Pouenat’s eloquent craft has existed since 1880. Starting out as an artisanal iron workshop established in central France, the firm has since been updating their style with new metals that have joined the scene over the years. Made in steel, brass, aluminium, copper and bronze, its alloy collections range from furniture to their more intriguingly abstract lighting.

For their latest Maison et Objet showing, the Moulins-based brand launched a new graphic range by Parisian architect Isabelle Stanislas. An array of linear shapes and serrated edges, the collection titled ‘Landscapes’ creates artful sculptures out of Pouenat’s malleable forms.

Described by Stanislas as a ‘network of lines and forms that build the unlimited space of an imaginary world,’ the pieces expel an organically sculptural side to contemporary furniture. Experimental forms take shape in the ‘Let It Happens’ bench that fuses carefully carved leather, bronze and brass. Intricate details are key in this warm piece; the stitching on the burnt orange (and also vegetarian) leather seamlessly meets the brushed bronze.

It is the perforated alloy pieces that are the main event though. A braille style pattern is created through its punctures in the ‘Part of Partition’ pedestal table and coffee table. Part industrial, part sleek, a perfect synergy is created from contrasting gunmetal steel that frames the punctured sheets.

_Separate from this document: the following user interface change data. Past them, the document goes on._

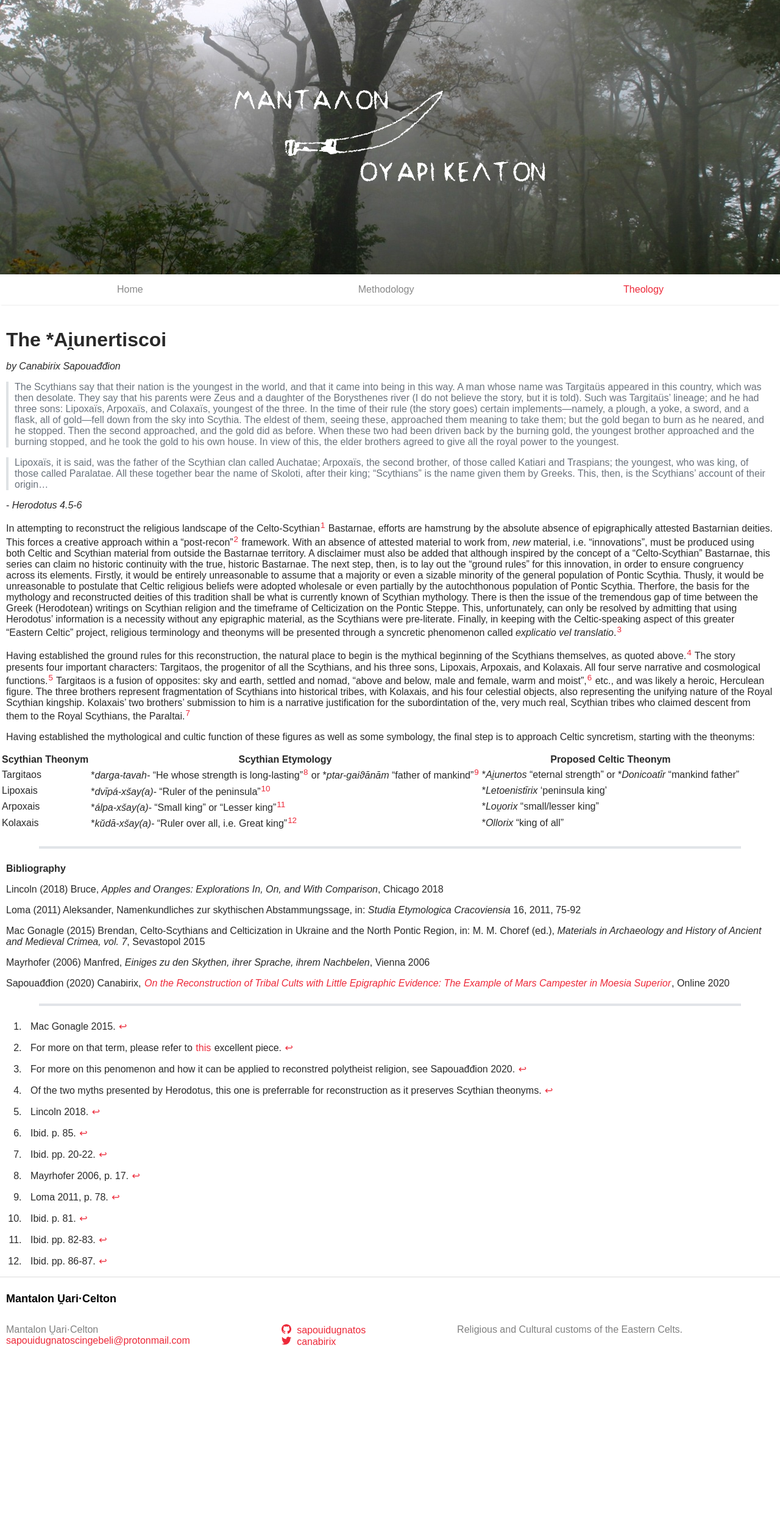
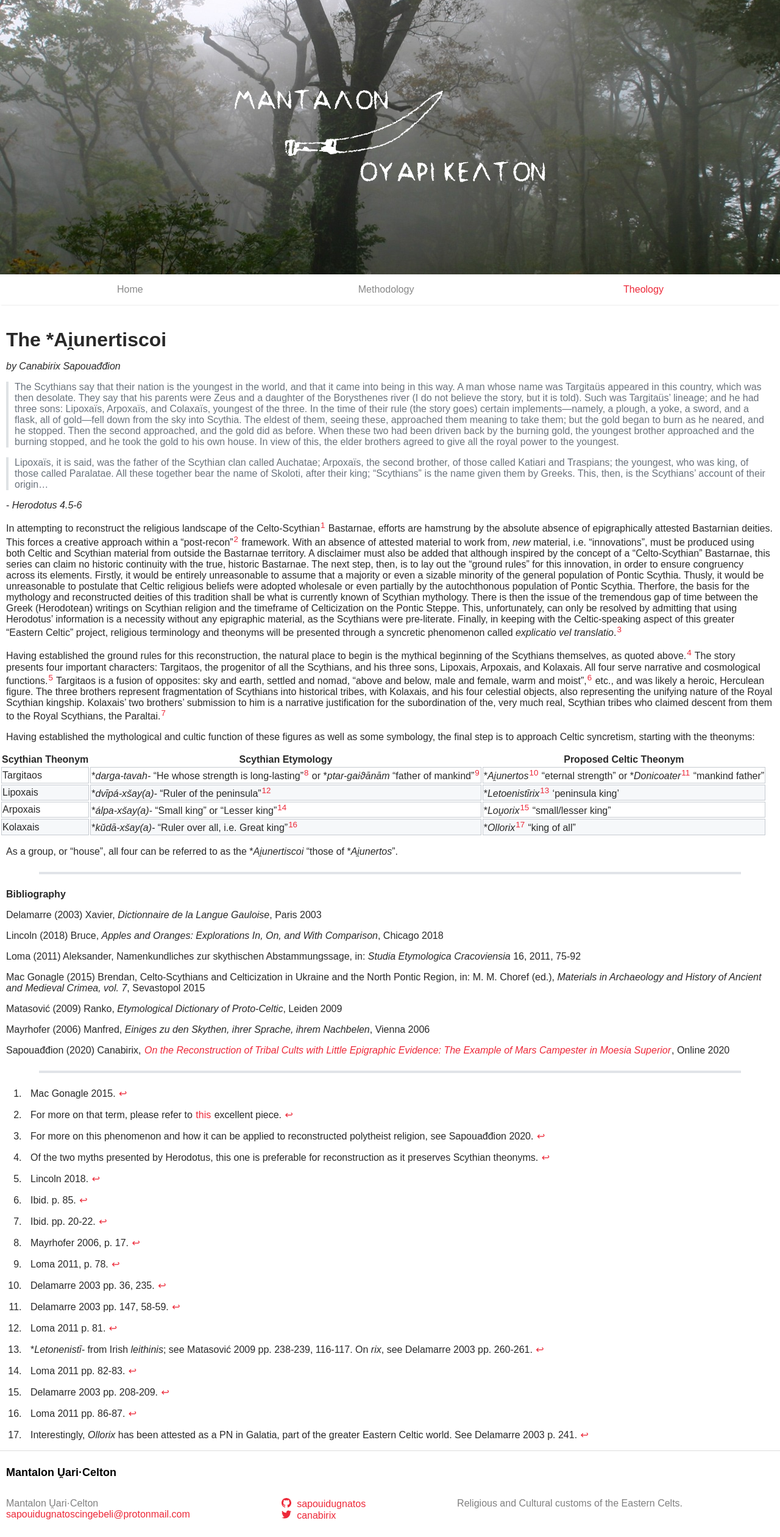
Before and after one commit to sapouidugnatos/uaricelton, a Jekyll site: the page built from _articles/aiunertos.md, in a window 1280 px wide. Shown: the whole page at 61% size. Built offline with Jekyll 4.4.1, drawn with Linux system fonts in a browser that asks for light colours; before the commit the page ends 2236 px from its top, so only the background shows below that.

Commit message:
More work on Aiunertiscoi article and some formatting.

```diff
--- a/_articles/aiunertos.md
+++ b/_articles/aiunertos.md
@@ -22,7 +22,7 @@ In attempting to reconstruct the religious landscape of the Celto-Scythian[^1] B
 
 
 
-Having established the ground rules for this reconstruction, the natural place to begin is the mythical beginning of the Scythians themselves, as quoted above.[^4] The story presents four important characters: Targitaos, the progenitor of all the Scythians, and his three sons, Lipoxais, Arpoxais, and Kolaxais. All four serve narrative and cosmological functions.[^5] Targitaos is a fusion of opposites: sky and earth, settled and nomad, "above and below, male and female, warm and moist",[^6] etc., and was likely a heroic, Herculean figure. The three brothers represent fragmentation of Scythians into historical tribes, with Kolaxais, and his four celestial objects, also representing the unifying nature of the Royal Scythian kingship. Kolaxais' two brothers' submission to him is a narrative justification for the subordintation of the, very much real, Scythian tribes who claimed descent from them to the Royal Scythians, the Paraltai.[^7]
+Having established the ground rules for this reconstruction, the natural place to begin is the mythical beginning of the Scythians themselves, as quoted above.[^4] The story presents four important characters: Targitaos, the progenitor of all the Scythians, and his three sons, Lipoxais, Arpoxais, and Kolaxais. All four serve narrative and cosmological functions.[^5] Targitaos is a fusion of opposites: sky and earth, settled and nomad, "above and below, male and female, warm and moist",[^6] etc., and was likely a heroic, Herculean figure. The three brothers represent fragmentation of Scythians into historical tribes, with Kolaxais, and his four celestial objects, also representing the unifying nature of the Royal Scythian kingship. Kolaxais' two brothers' submission to him is a narrative justification for the subordination of the, very much real, Scythian tribes who claimed descent from them to the Royal Scythians, the Paraltai.[^7]
 
 
 
@@ -32,50 +32,49 @@ Having established the mythological and cultic function of these figures as well
 
 | Scythian Theonym | Scythian Etymology                                           | Proposed Celtic Theonym                                      |
 | ---------------- | ------------------------------------------------------------ | ------------------------------------------------------------ |
-| Targitaos        | \**darga-tavah-* "He whose strength is long-lasting"[^8] or \**ptar-gaiϑānām* "father of mankind"[^9] | \**Ai̯unertos* "eternal strength" or \**Donicoatīr* "mankind father" |
-| Lipoxais         | \**dvīpá-xs̆ay(a)-* "Ruler of the peninsula"[^10]             | \**Letoenistīrix* 'peninsula king'                           |
-| Arpoxais         | \**álpa-xs̆ay(a)-* "Small king" or "Lesser king"[^11]         | \**Lou̯orix* "small/lesser king"                              |
-| Kolaxais         | \**kŭdā-xs̆ay(a)-* "Ruler over all, i.e. Great king"[^12]     | \**Ollorix* "king of all"                                    |
+| Targitaos        | \**darga-tavah-* "He whose strength is long-lasting"[^8] or \**ptar-gaiϑānām* "father of mankind"[^9] | \**Ai̯unertos*[^13] "eternal strength" or \**Donicoater*[^14] "mankind father" |
+| Lipoxais         | \**dvīpá-xs̆ay(a)-* "Ruler of the peninsula"[^10]             | \**Letoenistīrix*[^15] 'peninsula king'                      |
+| Arpoxais         | \**álpa-xs̆ay(a)-* "Small king" or "Lesser king"[^11]         | \**Lou̯orix*[^16] "small/lesser king"                         |
+| Kolaxais         | \**kŭdā-xs̆ay(a)-* "Ruler over all, i.e. Great king"[^12]     | \**Ollorix*[^17] "king of all"                               |
 
 
+
+As a group, or "house", all four can be referred to as the \**Ai̯unertiscoi* "those of \**Ai̯unertos*".
 
 ----------
 
 **Bibliography**
 
-
+Delamarre (2003) Xavier, *Dictionnaire de la Langue Gauloise*, Paris 2003
 
 Lincoln (2018) Bruce, *Apples and Oranges: Explorations In, On, and With Comparison*, Chicago 2018
 
-
-
 Loma (2011) Aleksander, Namenkundliches zur skythischen Abstammungssage, in: *Studia Etymologica Cracoviensia* 16, 2011, 75-92
-
-
 
 Mac Gonagle (2015) Brendan, Celto-Scythians and Celticization in Ukraine and the North Pontic Region, in: M. M. Choref (ed.), *Materials in Archaeology and History of Ancient and Medieval Crimea, vol. 7*, Sevastopol 2015
 
-
+Matasović (2009) Ranko, *Etymological Dictionary of Proto-Celtic*, Leiden 2009
 
 Mayrhofer (2006) Manfred, *Einiges zu den Skythen, ihrer Sprache, ihrem Nachbelen*, Vienna 2006
 
-
-
 Sapouađđion (2020) Canabirix, [*On the Reconstruction of Tribal Cults with Little Epigraphic Evidence: The Example of Mars Campester in Moesia Superior*](https://sapouidugnatos.github.io/uaricelton/articles/recon-1.html), Online 2020
-
-
 
 ----------
 
 [^1]: Mac Gonagle 2015.
 [^2]: For more on that term, please refer to [this](https://axeandplough.com/2020/05/23/post-recon-what-happens-next/) excellent piece.
-[^3]: For more on this penomenon and how it can be applied to reconstred polytheist religion, see Sapouađđion 2020.
-[^4]: Of the two myths presented by Herodotus, this one is preferrable for reconstruction as it preserves Scythian theonyms.
+[^3]: For more on this phenomenon and how it can be applied to reconstructed polytheist religion, see Sapouađđion 2020.
+[^4]: Of the two myths presented by Herodotus, this one is preferable for reconstruction as it preserves Scythian theonyms.
 [^5]: Lincoln 2018.
 [^6]: Ibid. p. 85.
 [^7]: Ibid. pp. 20-22.
 [^8]: Mayrhofer 2006, p. 17.
 [^9]: Loma 2011, p. 78.
-[^10]: Ibid. p. 81.
-[^11]: Ibid. pp. 82-83.
-[^12]: Ibid. pp. 86-87.
+[^10]: Loma 2011 p. 81.
+[^11]: Loma 2011 pp. 82-83.
+[^12]: Loma 2011 pp. 86-87.
+[^13]:Delamarre 2003 pp. 36, 235.
+[^14]:Delamarre 2003 pp. 147, 58-59.
+[^15]:\**Letonenistī-* from Irish *leithinis*; see Matasović 2009 pp. 238-239, 116-117. On *rix*, see Delamarre 2003 pp. 260-261.
+[^16]:Delamarre 2003 pp. 208-209.
+[^17]:Interestingly, *Ollorix* has been attested as a PN in Galatia, part of the greater Eastern Celtic world. See Delamarre 2003 p. 241.
--- a/_sass/content.scss
+++ b/_sass/content.scss
@@ -27,6 +27,10 @@ body {
     max-height: 50%;
     height: auto;
     width: 40%;
+}
+
+.header td {
+    border: none;
 }
 
 #wrapper td {
@@ -158,6 +162,14 @@ body {
     font-style: italic;
 }
 
+table tr:nth-child(2n) {
+    background-color: #f6f8fa;
+}
+
+table td {
+    border: 1px solid #c6cbd1;
+}
+
 .content-container {
     color: #292929;
 }
```
Also changed, not shown: _articles/bussumaros.md (+2 -0 lines).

Viewed by Stanislas as indoor-outdoor architectural works, the conceptual range makes the case for metal as a fine material.